Back to the USA and into Glacier

Glacier National Park got it’s name not because it’s covered with Glaciers but because it was formed by glacial activity.  It’s a small but truly striking park offering lots of hiking (front and backcountry).  The east/west road that bisects the park is well worth the visit.



The burbs of Calgary

We stopped through Calgary in hopes that I would be able to renew by passport (no dice).  Trying to save some money, we slept at a campground outside of the city.  Our campsite included a manicured lawn and shrubs.  It truly felt like we moved into the burbs temporarily.

We walked around the city a bit.  It was sad to see the olympic flame from the ’88 Calgary winter olympics sitting off in a corner of city hall all but forgotten.



Don’t mess with the elk!

The picture of the elk was taken seconds before he charged the truck.  My window was down.  We were trying to get past the line of tourists parked outside of Jasper, AB.  It was rutting season.  As we tried to sneak past, this bull was not having it.  He started to charged, kicked up a bunch of gravel, but luckily stopped before he rammed the truck.  My takeaway – don’t mess with a bull elk when he’s trying to get some.

In general though, Alberta and the National Parks around Jasper and Banff are well worth the visit.  When I think about Canada, I tend to focus on the coasts (BC, Ontario, Quebec, and the Maritimes).  I was honestly blown away with what Alberta has to offer in terms of outdoors activities.  Keep your distance from the animals though.



The Alaska Highway – the road the war built

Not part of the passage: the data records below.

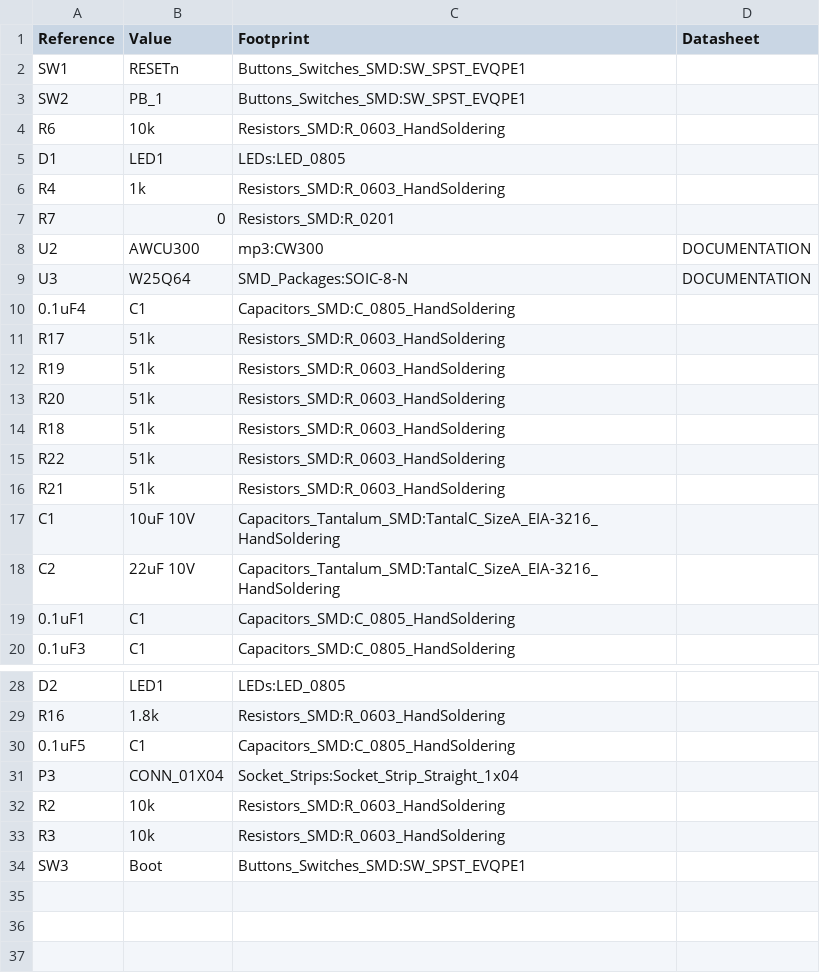
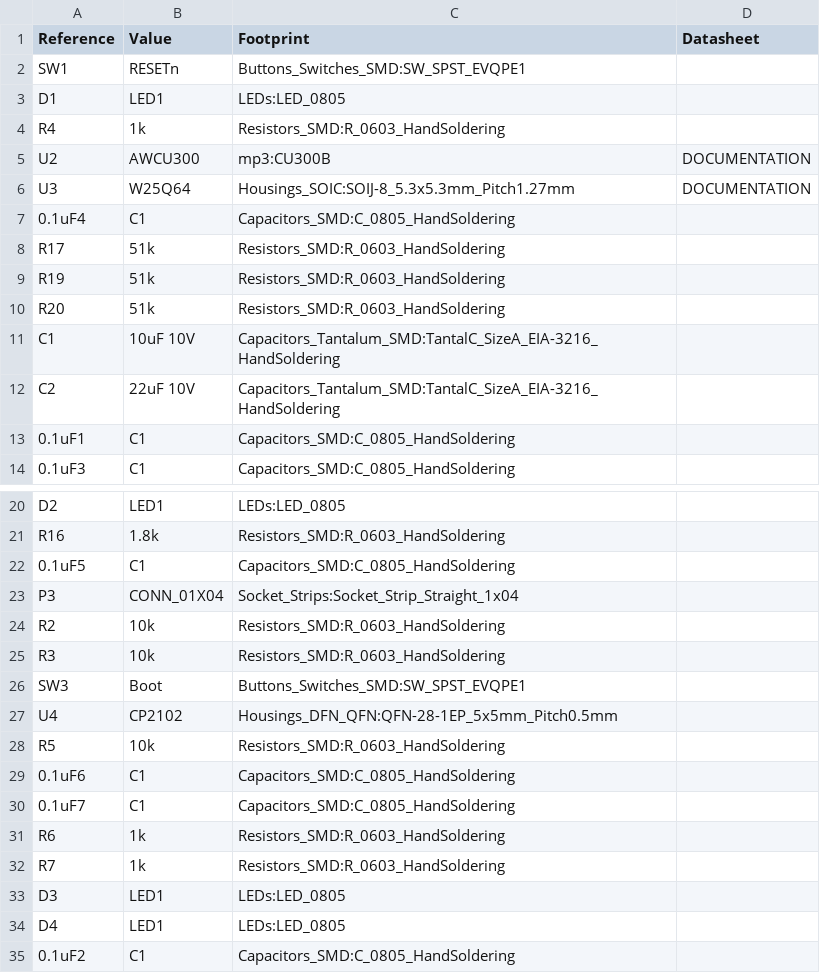
Before and after one commit to Makerville/knit, a CSV file: hardware/Knit/mw300breakout.csv, drawn as a sheet; only a part is shown, gaps mark what is left out; the diff covers the shown part only.

```diff
--- a/hardware/Knit/mw300breakout.csv
+++ b/hardware/Knit/mw300breakout.csv
@@ -2,9 +2,6 @@ Reference, Value, Footprint, Datasheet
 SW1,RESETn,Buttons_Switches_SMD:SW_SPST_EVQPE1,
-SW2,PB_1,Buttons_Switches_SMD:SW_SPST_EVQPE1,
-R6,10k,Resistors_SMD:R_0603_HandSoldering,
 D1,LED1,LEDs:LED_0805,
 R4,1k,Resistors_SMD:R_0603_HandSoldering,
-R7,0,Resistors_SMD:R_0201,
-U2,AWCU300,mp3:CW300,DOCUMENTATION
-U3,W25Q64,SMD_Packages:SOIC-8-N,DOCUMENTATION
+U2,AWCU300,mp3:CU300B,DOCUMENTATION
+U3,W25Q64,Housings_SOIC:SOIJ-8_5.3x5.3mm_Pitch1.27mm,DOCUMENTATION
 0.1uF4,C1,Capacitors_SMD:C_0805_HandSoldering,
@@ -13,5 +10,2 @@ R19,51k,Resistors_SMD:R_0603_HandSoldering,
 R20,51k,Resistors_SMD:R_0603_HandSoldering,
-R18,51k,Resistors_SMD:R_0603_HandSoldering,
-R22,51k,Resistors_SMD:R_0603_HandSoldering,
-R21,51k,Resistors_SMD:R_0603_HandSoldering,
 C1,10uF 10V,Capacitors_Tantalum_SMD:TantalC_SizeA_EIA-3216_HandSoldering,
@@ -34 +26,10 @@ R3,10k,Resistors_SMD:R_0603_HandSoldering,
 SW3,Boot,Buttons_Switches_SMD:SW_SPST_EVQPE1,
+U4,CP2102,Housings_DFN_QFN:QFN-28-1EP_5x5mm_Pitch0.5mm,
+R5,10k,Resistors_SMD:R_0603_HandSoldering,
+0.1uF6,C1,Capacitors_SMD:C_0805_HandSoldering,
+0.1uF7,C1,Capacitors_SMD:C_0805_HandSoldering,
+R6,1k,Resistors_SMD:R_0603_HandSoldering,
+R7,1k,Resistors_SMD:R_0603_HandSoldering,
+D3,LED1,LEDs:LED_0805,
+D4,LED1,LEDs:LED_0805,
+0.1uF2,C1,Capacitors_SMD:C_0805_HandSoldering,
```
Also changed, not shown: 1 removed row elsewhere in this file, 14 other files.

We hopped on the Alaska Highway in Yukon and drove it into British Colombia. The Alaska Highway was built during World War II to connect the contiguous US to Alaska. On the highway George and I experienced our first deep freeze of the tent, saw plenty of wildlife, toured through a signpost forest, and took a dip in some hot springs.